**Task**.
Find the string "SearchState" in the entries and copy each line that has it.

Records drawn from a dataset
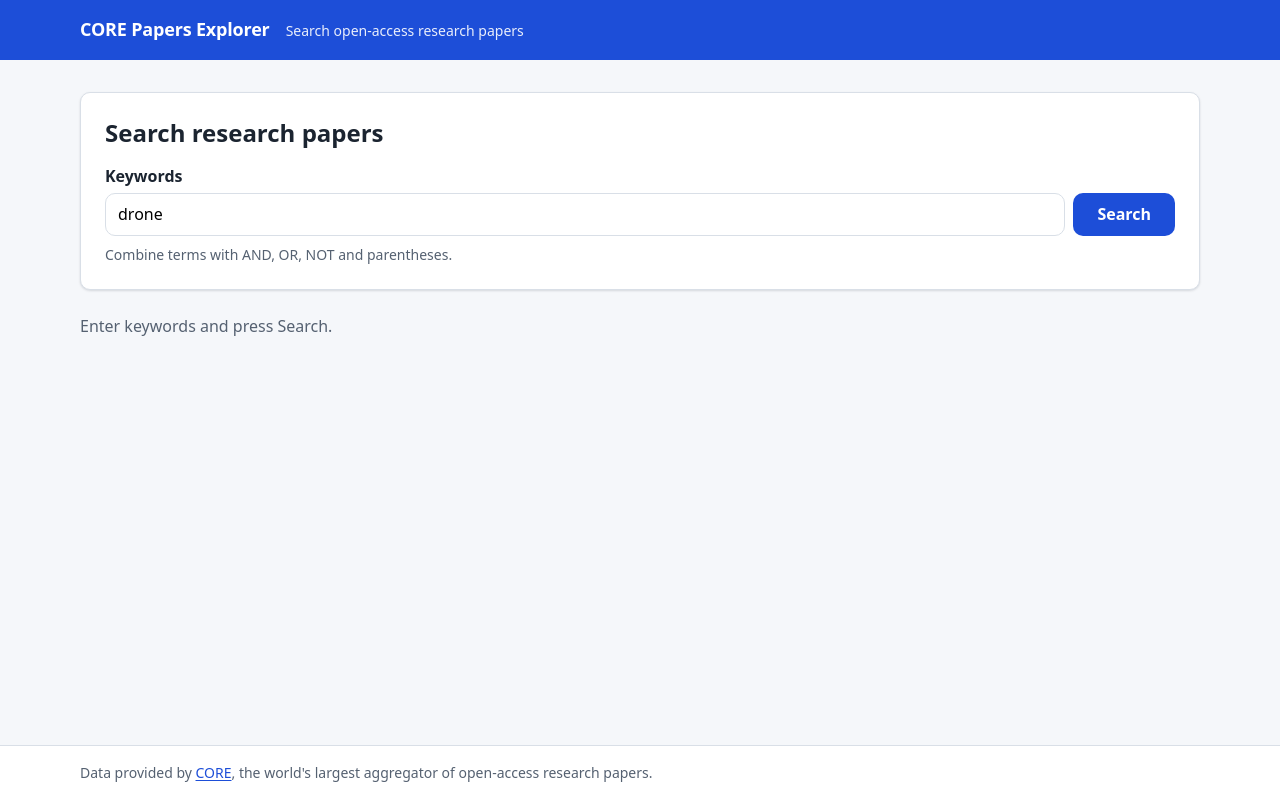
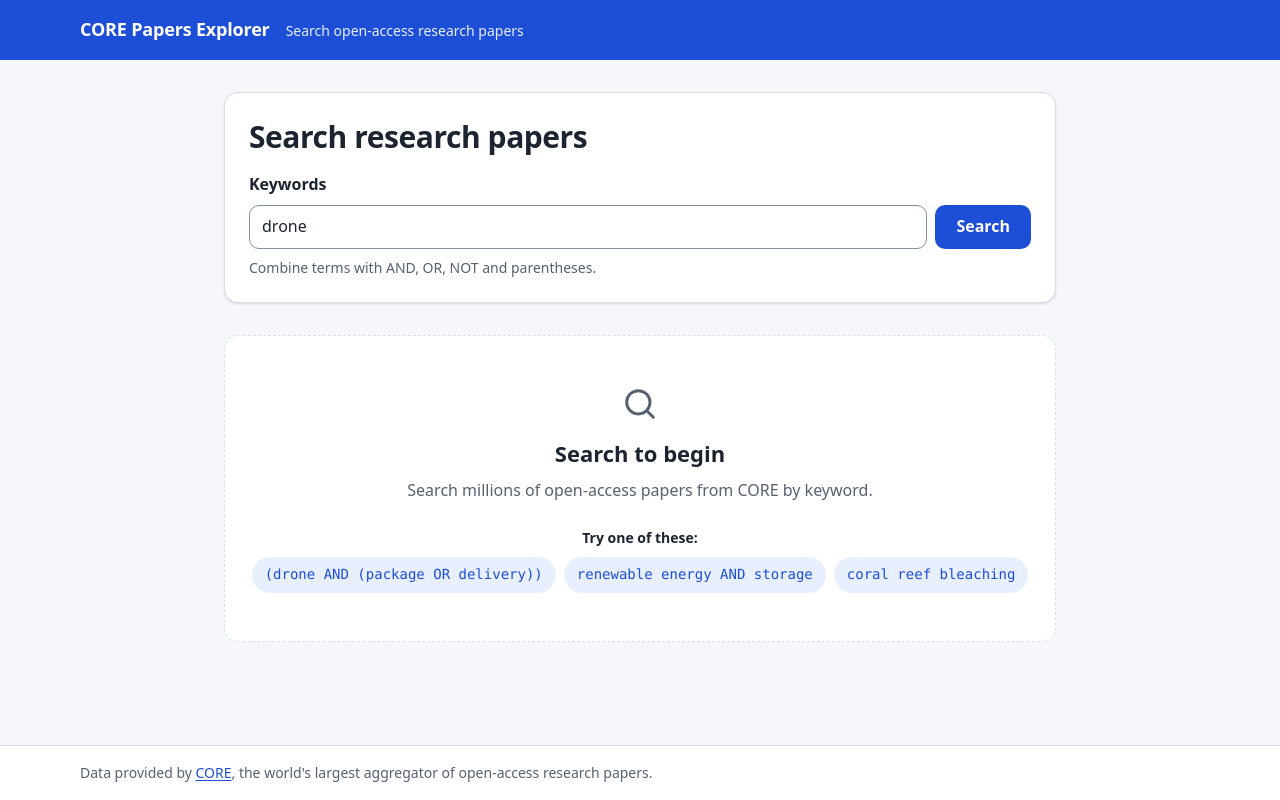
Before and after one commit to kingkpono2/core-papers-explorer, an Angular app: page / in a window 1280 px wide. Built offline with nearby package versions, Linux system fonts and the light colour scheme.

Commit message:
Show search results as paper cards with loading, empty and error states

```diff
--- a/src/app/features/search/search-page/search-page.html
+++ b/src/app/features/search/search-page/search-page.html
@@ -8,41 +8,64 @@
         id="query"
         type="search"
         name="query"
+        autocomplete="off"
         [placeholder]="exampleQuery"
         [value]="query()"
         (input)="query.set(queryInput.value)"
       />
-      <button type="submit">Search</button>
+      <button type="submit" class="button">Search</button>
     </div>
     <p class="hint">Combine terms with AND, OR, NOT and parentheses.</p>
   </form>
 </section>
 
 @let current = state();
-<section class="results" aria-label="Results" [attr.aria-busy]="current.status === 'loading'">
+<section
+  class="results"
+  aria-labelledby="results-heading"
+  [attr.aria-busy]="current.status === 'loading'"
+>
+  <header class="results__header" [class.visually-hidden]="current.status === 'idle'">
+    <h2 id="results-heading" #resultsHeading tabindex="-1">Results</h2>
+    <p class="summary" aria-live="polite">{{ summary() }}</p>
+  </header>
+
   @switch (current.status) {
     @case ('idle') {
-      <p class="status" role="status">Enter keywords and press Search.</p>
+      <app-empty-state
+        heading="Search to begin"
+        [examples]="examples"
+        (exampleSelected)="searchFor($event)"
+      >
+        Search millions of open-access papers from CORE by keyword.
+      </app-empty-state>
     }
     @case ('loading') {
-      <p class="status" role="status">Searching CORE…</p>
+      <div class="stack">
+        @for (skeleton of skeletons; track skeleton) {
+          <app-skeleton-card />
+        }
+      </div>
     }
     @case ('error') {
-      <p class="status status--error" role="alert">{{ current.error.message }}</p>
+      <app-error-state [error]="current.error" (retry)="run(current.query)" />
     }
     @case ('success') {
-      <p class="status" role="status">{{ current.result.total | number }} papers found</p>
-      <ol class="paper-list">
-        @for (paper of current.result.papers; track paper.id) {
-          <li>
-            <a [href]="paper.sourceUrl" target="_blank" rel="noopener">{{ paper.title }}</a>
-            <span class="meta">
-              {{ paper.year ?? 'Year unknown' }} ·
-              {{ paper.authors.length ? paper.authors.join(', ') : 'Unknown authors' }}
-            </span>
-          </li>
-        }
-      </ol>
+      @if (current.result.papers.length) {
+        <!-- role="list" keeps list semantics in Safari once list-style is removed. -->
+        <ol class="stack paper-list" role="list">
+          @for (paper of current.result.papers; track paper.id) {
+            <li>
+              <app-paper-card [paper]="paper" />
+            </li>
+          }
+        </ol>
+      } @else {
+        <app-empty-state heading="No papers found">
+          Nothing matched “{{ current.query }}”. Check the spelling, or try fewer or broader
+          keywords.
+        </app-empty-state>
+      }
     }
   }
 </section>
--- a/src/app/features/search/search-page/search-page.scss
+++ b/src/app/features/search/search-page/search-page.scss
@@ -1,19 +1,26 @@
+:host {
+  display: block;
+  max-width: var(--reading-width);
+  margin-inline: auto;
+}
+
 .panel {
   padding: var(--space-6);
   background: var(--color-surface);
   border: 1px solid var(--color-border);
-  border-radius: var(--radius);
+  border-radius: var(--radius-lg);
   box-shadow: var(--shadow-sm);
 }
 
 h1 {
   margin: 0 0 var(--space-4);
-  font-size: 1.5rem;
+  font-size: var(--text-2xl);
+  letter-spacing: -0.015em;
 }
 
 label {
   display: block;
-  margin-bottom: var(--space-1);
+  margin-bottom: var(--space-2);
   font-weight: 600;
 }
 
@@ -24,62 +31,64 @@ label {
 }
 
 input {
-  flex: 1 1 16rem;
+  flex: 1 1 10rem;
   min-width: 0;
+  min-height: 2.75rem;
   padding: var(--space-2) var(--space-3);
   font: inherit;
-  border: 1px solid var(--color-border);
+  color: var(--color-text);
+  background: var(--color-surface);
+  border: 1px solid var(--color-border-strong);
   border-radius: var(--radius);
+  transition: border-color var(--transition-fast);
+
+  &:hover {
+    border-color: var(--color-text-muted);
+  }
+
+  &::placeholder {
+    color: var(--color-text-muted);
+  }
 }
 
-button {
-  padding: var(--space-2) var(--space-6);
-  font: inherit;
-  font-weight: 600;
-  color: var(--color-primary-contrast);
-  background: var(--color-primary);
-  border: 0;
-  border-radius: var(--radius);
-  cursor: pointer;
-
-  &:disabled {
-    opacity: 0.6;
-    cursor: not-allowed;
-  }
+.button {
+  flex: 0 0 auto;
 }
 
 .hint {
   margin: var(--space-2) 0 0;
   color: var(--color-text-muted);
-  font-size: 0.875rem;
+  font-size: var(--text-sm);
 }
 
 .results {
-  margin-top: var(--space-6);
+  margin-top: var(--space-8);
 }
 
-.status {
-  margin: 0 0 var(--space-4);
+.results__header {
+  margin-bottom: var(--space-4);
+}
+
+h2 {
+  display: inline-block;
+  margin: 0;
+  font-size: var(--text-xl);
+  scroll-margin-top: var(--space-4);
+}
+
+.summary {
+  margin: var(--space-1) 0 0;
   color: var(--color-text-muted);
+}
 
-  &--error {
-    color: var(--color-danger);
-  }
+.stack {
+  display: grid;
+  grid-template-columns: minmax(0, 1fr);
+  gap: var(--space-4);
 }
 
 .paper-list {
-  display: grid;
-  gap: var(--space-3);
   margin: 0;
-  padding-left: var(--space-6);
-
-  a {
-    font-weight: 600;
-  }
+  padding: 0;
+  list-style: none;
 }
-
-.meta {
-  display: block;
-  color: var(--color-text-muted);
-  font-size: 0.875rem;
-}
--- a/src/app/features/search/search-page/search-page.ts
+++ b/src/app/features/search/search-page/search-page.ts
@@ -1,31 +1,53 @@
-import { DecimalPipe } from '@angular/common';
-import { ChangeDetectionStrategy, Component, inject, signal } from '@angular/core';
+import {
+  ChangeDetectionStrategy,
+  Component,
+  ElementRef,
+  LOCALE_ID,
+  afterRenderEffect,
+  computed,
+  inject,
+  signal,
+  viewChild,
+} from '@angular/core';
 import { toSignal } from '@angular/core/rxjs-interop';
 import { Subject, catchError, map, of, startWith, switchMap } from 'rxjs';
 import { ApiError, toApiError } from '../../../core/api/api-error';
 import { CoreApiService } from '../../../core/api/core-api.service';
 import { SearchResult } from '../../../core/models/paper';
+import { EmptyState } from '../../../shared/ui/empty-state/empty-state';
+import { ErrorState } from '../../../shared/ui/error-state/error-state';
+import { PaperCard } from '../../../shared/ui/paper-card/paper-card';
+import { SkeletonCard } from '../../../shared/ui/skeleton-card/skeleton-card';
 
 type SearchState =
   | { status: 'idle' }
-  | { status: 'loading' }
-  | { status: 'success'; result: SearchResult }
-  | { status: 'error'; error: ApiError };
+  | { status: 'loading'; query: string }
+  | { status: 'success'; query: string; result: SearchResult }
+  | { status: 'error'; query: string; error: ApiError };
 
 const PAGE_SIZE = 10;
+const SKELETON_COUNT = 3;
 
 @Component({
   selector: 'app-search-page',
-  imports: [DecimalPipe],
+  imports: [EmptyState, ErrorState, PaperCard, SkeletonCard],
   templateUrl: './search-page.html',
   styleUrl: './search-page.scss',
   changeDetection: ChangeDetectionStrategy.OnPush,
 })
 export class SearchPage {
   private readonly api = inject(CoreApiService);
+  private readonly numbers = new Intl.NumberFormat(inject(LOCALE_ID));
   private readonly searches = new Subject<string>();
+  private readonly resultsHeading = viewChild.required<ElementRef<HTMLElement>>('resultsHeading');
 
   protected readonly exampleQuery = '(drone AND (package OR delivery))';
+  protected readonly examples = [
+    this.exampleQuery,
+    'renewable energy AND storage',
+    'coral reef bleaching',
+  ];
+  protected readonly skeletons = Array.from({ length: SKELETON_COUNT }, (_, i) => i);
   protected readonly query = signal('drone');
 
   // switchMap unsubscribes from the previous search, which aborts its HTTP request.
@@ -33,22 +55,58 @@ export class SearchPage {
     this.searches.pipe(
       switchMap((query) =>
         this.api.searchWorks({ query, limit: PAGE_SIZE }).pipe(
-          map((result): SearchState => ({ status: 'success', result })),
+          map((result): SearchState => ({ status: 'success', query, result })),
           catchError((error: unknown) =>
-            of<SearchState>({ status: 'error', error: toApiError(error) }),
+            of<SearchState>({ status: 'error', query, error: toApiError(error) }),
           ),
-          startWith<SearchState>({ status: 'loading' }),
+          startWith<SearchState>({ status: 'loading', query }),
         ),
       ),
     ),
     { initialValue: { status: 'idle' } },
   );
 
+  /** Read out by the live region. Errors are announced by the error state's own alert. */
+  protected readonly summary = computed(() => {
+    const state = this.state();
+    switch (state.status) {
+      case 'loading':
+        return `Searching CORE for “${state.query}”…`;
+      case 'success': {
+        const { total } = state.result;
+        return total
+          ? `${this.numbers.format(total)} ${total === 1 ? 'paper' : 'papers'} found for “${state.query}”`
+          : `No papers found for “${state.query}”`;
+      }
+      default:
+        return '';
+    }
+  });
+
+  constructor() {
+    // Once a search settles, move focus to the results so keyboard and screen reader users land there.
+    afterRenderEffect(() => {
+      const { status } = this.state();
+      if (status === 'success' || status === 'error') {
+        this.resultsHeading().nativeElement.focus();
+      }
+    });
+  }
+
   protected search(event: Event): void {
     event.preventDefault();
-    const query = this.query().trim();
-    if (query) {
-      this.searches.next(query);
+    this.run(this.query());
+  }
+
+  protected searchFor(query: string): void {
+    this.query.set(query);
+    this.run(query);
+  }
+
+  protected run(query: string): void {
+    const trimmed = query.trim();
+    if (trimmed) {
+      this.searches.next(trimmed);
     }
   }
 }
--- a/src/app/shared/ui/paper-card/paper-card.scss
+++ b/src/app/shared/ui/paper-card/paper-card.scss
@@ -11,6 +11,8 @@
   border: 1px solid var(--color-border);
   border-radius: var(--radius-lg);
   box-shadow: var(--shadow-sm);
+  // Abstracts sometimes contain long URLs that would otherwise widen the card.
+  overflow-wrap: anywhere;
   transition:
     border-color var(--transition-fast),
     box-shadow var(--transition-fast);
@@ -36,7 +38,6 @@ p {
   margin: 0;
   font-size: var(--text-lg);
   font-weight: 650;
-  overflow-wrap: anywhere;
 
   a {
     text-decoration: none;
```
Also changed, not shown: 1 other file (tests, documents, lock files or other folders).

**Exercise solution**.
 type SearchState =
-          map((result): SearchState => ({ status: 'success', result })),
+          map((result): SearchState => ({ status: 'success', query, result })),
-            of<SearchState>({ status: 'error', error: toApiError(error) }),
+            of<SearchState>({ status: 'error', query, error: toApiError(error) }),
-          startWith<SearchState>({ status: 'loading' }),
+          startWith<SearchState>({ status: 'loading', query }),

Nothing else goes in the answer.